--- Material for the task ---
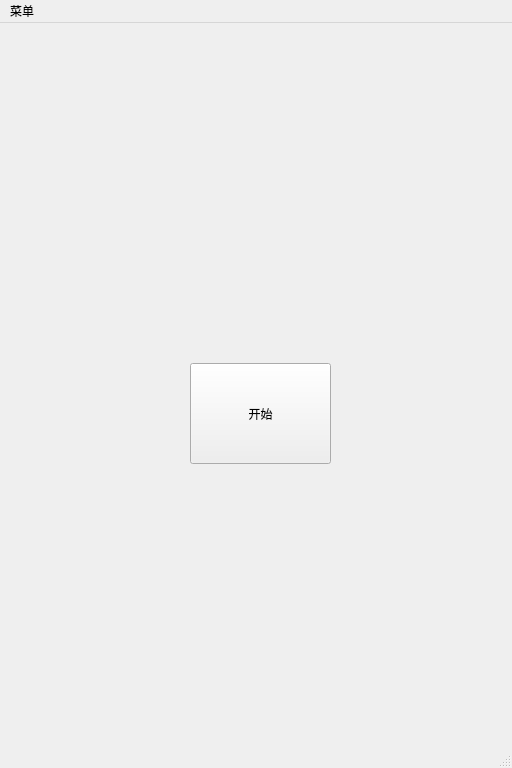
Before: the Qt Designer form mainwindow.ui in passer12/planefight, drawn with Qt 5.
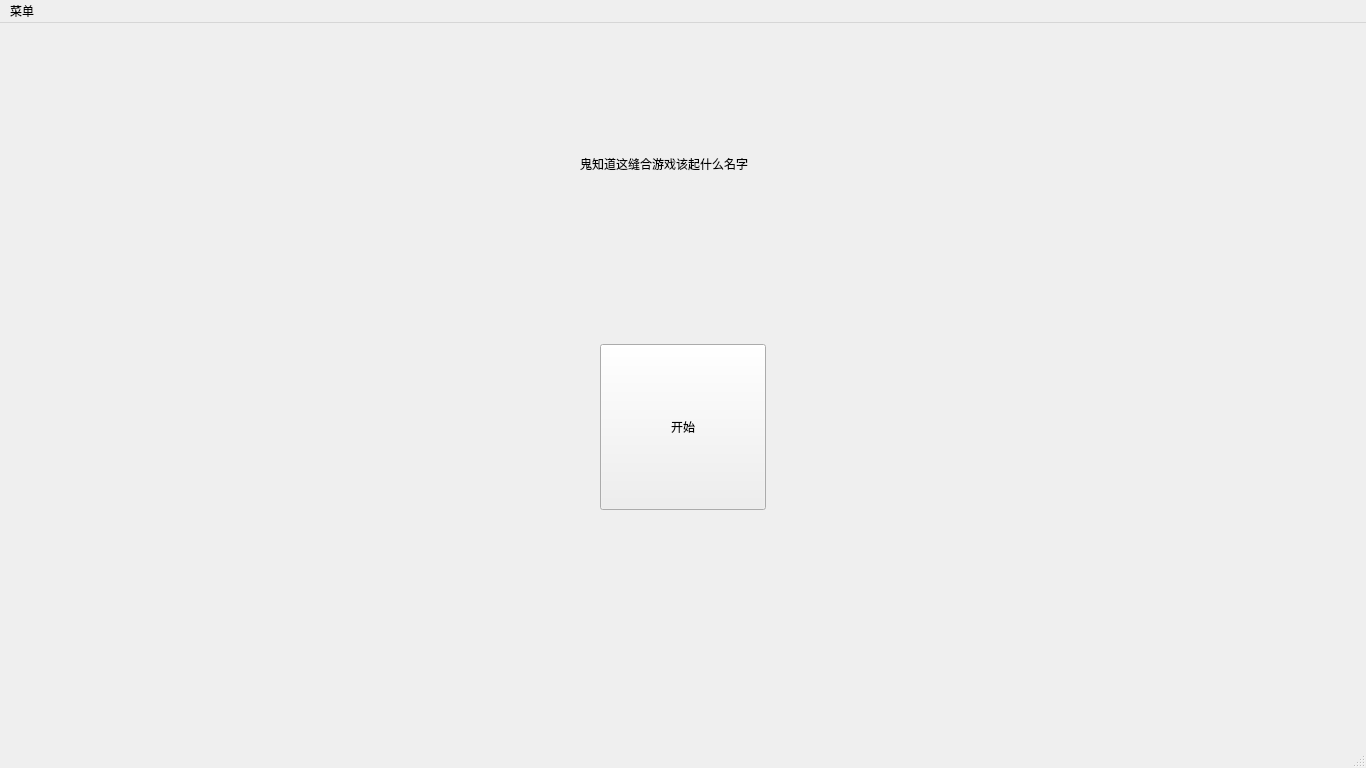
After: the same form once the commit is applied. Icons and pictures are not drawn.

Patch:
```diff
--- a/mainwindow.ui
+++ b/mainwindow.ui
@@ -6,19 +6,19 @@
    <rect>
     <x>0</x>
     <y>0</y>
-    <width>512</width>
+    <width>1366</width>
     <height>768</height>
    </rect>
   </property>
   <property name="minimumSize">
    <size>
-    <width>512</width>
-    <height>768</height>
+    <width>1366</width>
+    <height>765</height>
    </size>
   </property>
   <property name="maximumSize">
    <size>
-    <width>512</width>
+    <width>1366</width>
     <height>768</height>
    </size>
   </property>
@@ -33,23 +33,36 @@
    <widget class="QPushButton" name="pushButton">
     <property name="geometry">
      <rect>
-      <x>190</x>
-      <y>340</y>
-      <width>141</width>
-      <height>101</height>
+      <x>600</x>
+      <y>321</y>
+      <width>166</width>
+      <height>166</height>
      </rect>
     </property>
     <property name="text">
      <string>开始</string>
     </property>
    </widget>
+   <widget class="QLabel" name="label">
+    <property name="geometry">
+     <rect>
+      <x>580</x>
+      <y>110</y>
+      <width>231</width>
+      <height>61</height>
+     </rect>
+    </property>
+    <property name="text">
+     <string>鬼知道这缝合游戏该起什么名字</string>
+    </property>
+   </widget>
   </widget>
   <widget class="QMenuBar" name="menuBar">
    <property name="geometry">
     <rect>
      <x>0</x>
      <y>0</y>
-     <width>512</width>
+     <width>1366</width>
      <height>26</height>
     </rect>
    </property>
```
Left out of the diff: 10 changed lines with no effect on the pictures.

--- Your assignment ---
The lines to copy are those in the listing that contain "rect".

--- Response below ---
    <rect>
    </rect>
      <rect>
      </rect>
+     <rect>
+     </rect>
     <rect>
     </rect>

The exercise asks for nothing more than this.